Image by Gino Crescoli from Pixabay


You spend across the globe, do you also invest internationally?

You spend across the globe, do you also invest internationally?

One of the key pillars of building a stable yet strong investment portfolio for your long-term goals is Diversification. The objective of diversification is simply to “not put all your eggs in one basket”. Ie. apportion your money across different investments, in order to reduce risk. Conventionally, diversification for retail investors has meant the following –

  1. Invest across asset classes – eg. Equity, Debt, Gold, Commodities, Real Estate
  2. Invest across categories – eg. within Equity – large/mid/small cap, within debt – liquid, duration, credit risk

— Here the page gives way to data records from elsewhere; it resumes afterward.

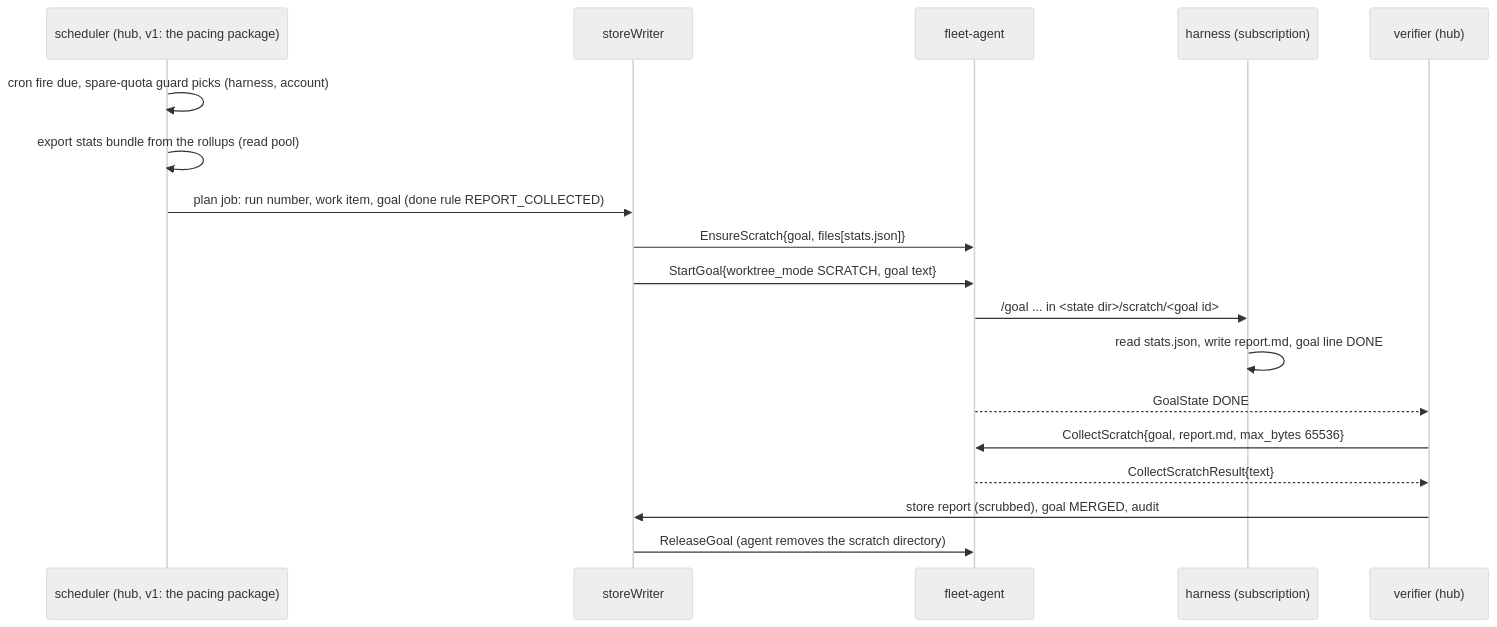
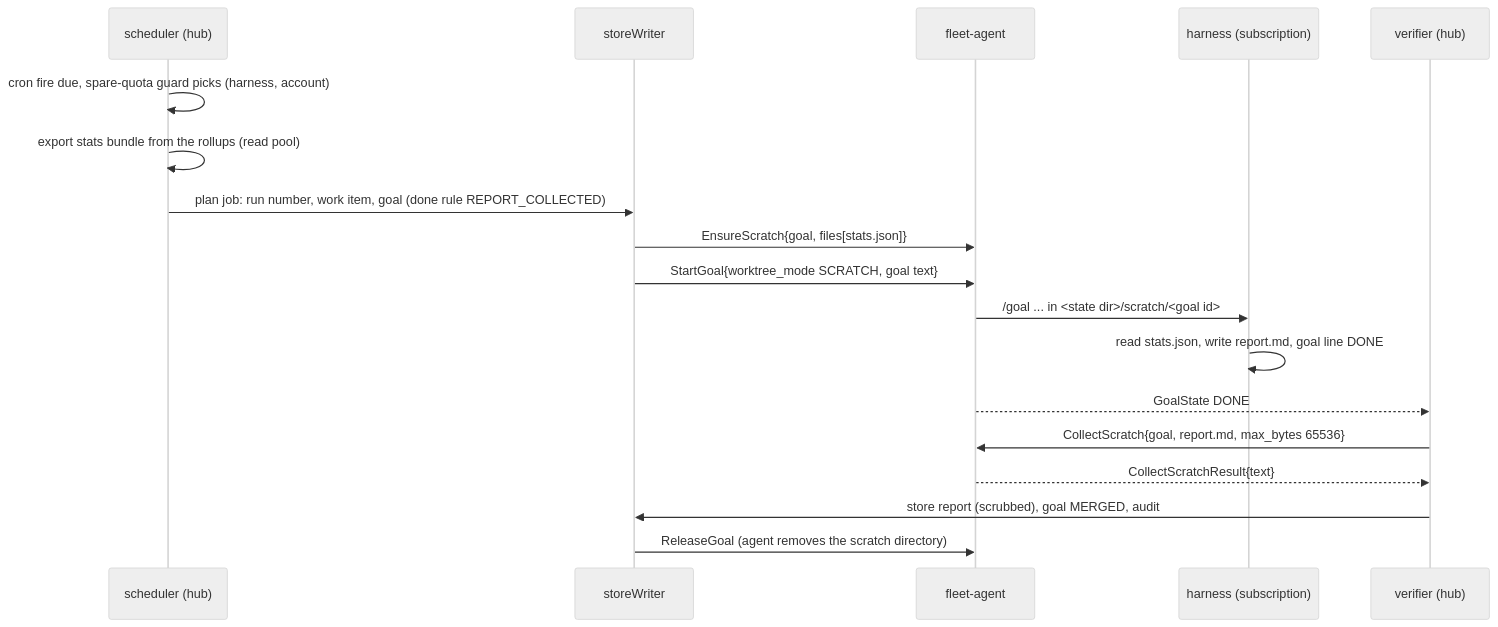
Before and after one commit to linuxdynasty/fleet-board: the diagram in docs/specs/05-insights.md, drawn with Mermaid (neutral theme). The commit also changed other lines of this file and 57 other files, not shown here.

````diff
--- a/docs/specs/05-insights.md
+++ b/docs/specs/05-insights.md
@@ -185,20 +185,20 @@
 ```mermaid
 sequenceDiagram
-  participant S as scheduler (hub, v1: the pacing package)
+  participant S as scheduler (hub)
   participant W as storeWriter
   participant A as fleet-agent
   participant H as harness (subscription)
   participant V as verifier (hub)
   S->>S: cron fire due, spare-quota guard picks (harness, account)
   S->>S: export stats bundle from the rollups (read pool)
   S->>W: plan job: run number, work item, goal (done rule REPORT_COLLECTED)
   W->>A: EnsureScratch{goal, files[stats.json]}
   W->>A: StartGoal{worktree_mode SCRATCH, goal text}
   A->>H: /goal ... in <state dir>/scratch/<goal id>
   H->>H: read stats.json, write report.md, goal line DONE
   A-->>V: GoalState DONE
   V->>A: CollectScratch{goal, report.md, max_bytes 65536}
   A-->>V: CollectScratchResult{text}
   V->>W: store report (scrubbed), goal MERGED, audit
   W->>A: ReleaseGoal (agent removes the scratch directory)
 ```
````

One key area available for diversification, yet, not taken advantage of by the retail investor is – Geography. Think about it – while we all agree that as a country India has a great long-term future and is one of the fastest growing markets in the world, from a risk perspective, having all your investments in one country – isn’t it another way of “having all your eggs in one basket”? While during happier times your pure Indian portfolio might grow healthily, what about the volatility risks during uncertain times (eg. global recessions, oil prices peaking – haven’t we seen these before?) when global money flows out of emerging markets such as India?

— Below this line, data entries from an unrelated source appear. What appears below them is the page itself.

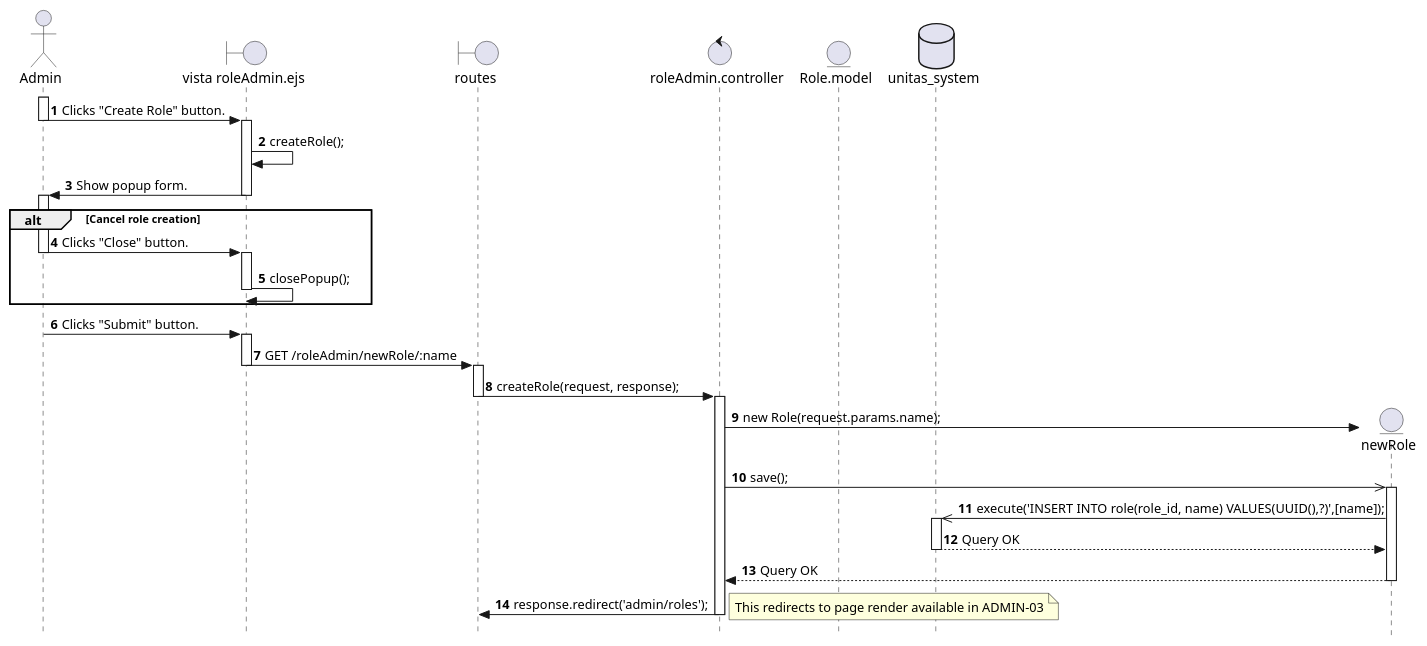
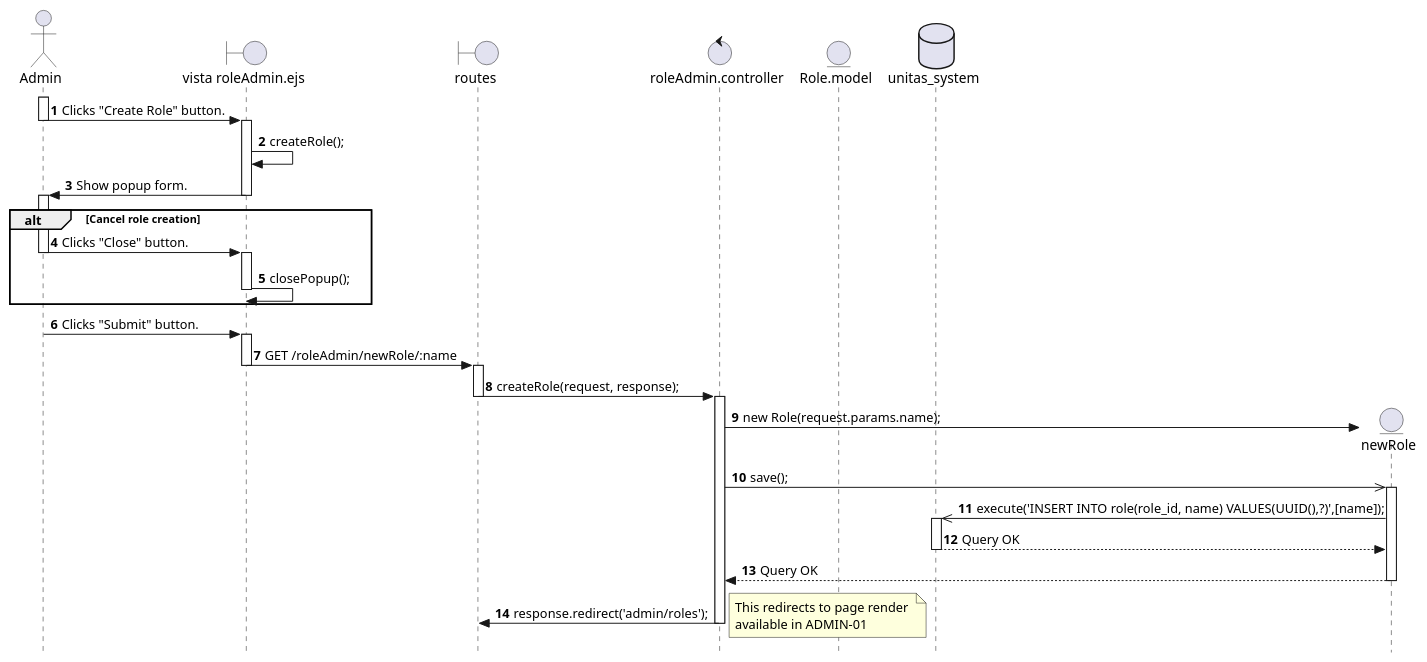
The diagram in documentation/sequence_diagrams/ADMIN-02-SD.puml (Berthou05/LimboSoftwareDevelopment_Change.org), drawn with PlantUML before and after one commit. The commit also changed 5 other files, not shown here.

```diff
--- a/documentation/sequence_diagrams/ADMIN-02-SD.puml
+++ b/documentation/sequence_diagrams/ADMIN-02-SD.puml
@@ -1,55 +1,56 @@
 @startuml
 skinparam style strictuml
 
 actor Admin as A   
 boundary "vista roleAdmin.ejs" as V
 boundary "routes" as RO
 control "roleAdmin.controller" as C
 entity "Role.model" as R
 database "unitas_system" as BD
 autonumber
 
 activate A
 A -> V: Clicks "Create Role" button.
 deactivate A
     activate V
     V->V:createRole();
     V -> A: Show popup form.
     deactivate V
 
 alt Cancel role creation
 activate A
 A->V: Clicks "Close" button.
 deactivate A
     activate V
     V->V:closePopup();
     deactivate V
 end
 
 activate A
 A->V: Clicks "Submit" button.
 deactivate A
     activate V
     V->RO: GET /roleAdmin/newRole/:name
     deactivate V
         activate RO
         RO -> C: createRole(request, response);
         deactivate RO
             activate C
             create entity newRole as Role
             C->Role**:new Role(request.params.name);
             C->>Role: save();
                 activate Role
                 Role->>BD: execute('INSERT INTO role(role_id, name) VALUES(UUID(),?)',[name]);
                     activate BD
                     BD-->Role: Query OK
                     deactivate BD
                 Role-->C: Query OK
                 deactivate Role
             C->RO:response.redirect('admin/roles');
             deactivate C
             note right
-            This redirects to page render available in ADMIN-03
+            This redirects to page render 
+            available in ADMIN-01
             end note
             
 @enduml
```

One key factor that large and HNI investors use successfully to not only de-risk their portfolios but also take advantage of global growth cycles is investing internationally. This has many advantages

  • Companies such as Apple, Google, Amazon, Facebook, Netflix – are driving huge behavior and consumption changes across consumers. And none of these are Indian. Investing internationally means having a finger in this pie.
  • Most clients we meet today have a significant portion of their goals planned abroad. Eg. Children’s foreign education, International holidays every few years both before and after retirement, destination weddings abroad. Investing internationally helps you plan for these goals better.
  • While India is a higher-growth market, it is also a higher inflation country, and hence its currency depreciates against most developed country currencies eg. Dollar, Euro, GBP. Investing abroad allows you to take advantage of the rupee depreciating and adds to the gains.

Remember though, investing internationally also has its share of “new” risks that one needs to plan for. Eg. knowledge of global cycles, international geo-politics and its impact as well as currency risks. That said, there are significant investment opportunities available today that helps us invest internationally. More importantly, not investing internationally may be a bigger risk over the long term, keeping in mind the increasing inter-connectedness the world is moving towards.

It is also not something that a retail investor can DIY. It is important to reach out to a trusted financial advisor who can help you sift through and find these opportunities. For our clients, who have anywhere between 10-25 years left for retirement, we recommend at least 10-20% of their investment portfolio should be invested abroad, both to take advantage of global investment opportunities as well as act as a hedge during volatile times.

Going on international holidays or spending on international products – a good part of your expenses goes towards international companies. Then, why haven’t you invested a decent part of your inve/stments in them yet?

Finwise is a personal finance solutions firm that helps both residents and NRIs plan for their financial goals, follow their passions and achieve financial independence. For consultations, please reach us at getfinwise@finwise.in or +91 9870702277/9820818007.

Image by stokpic from Pixabay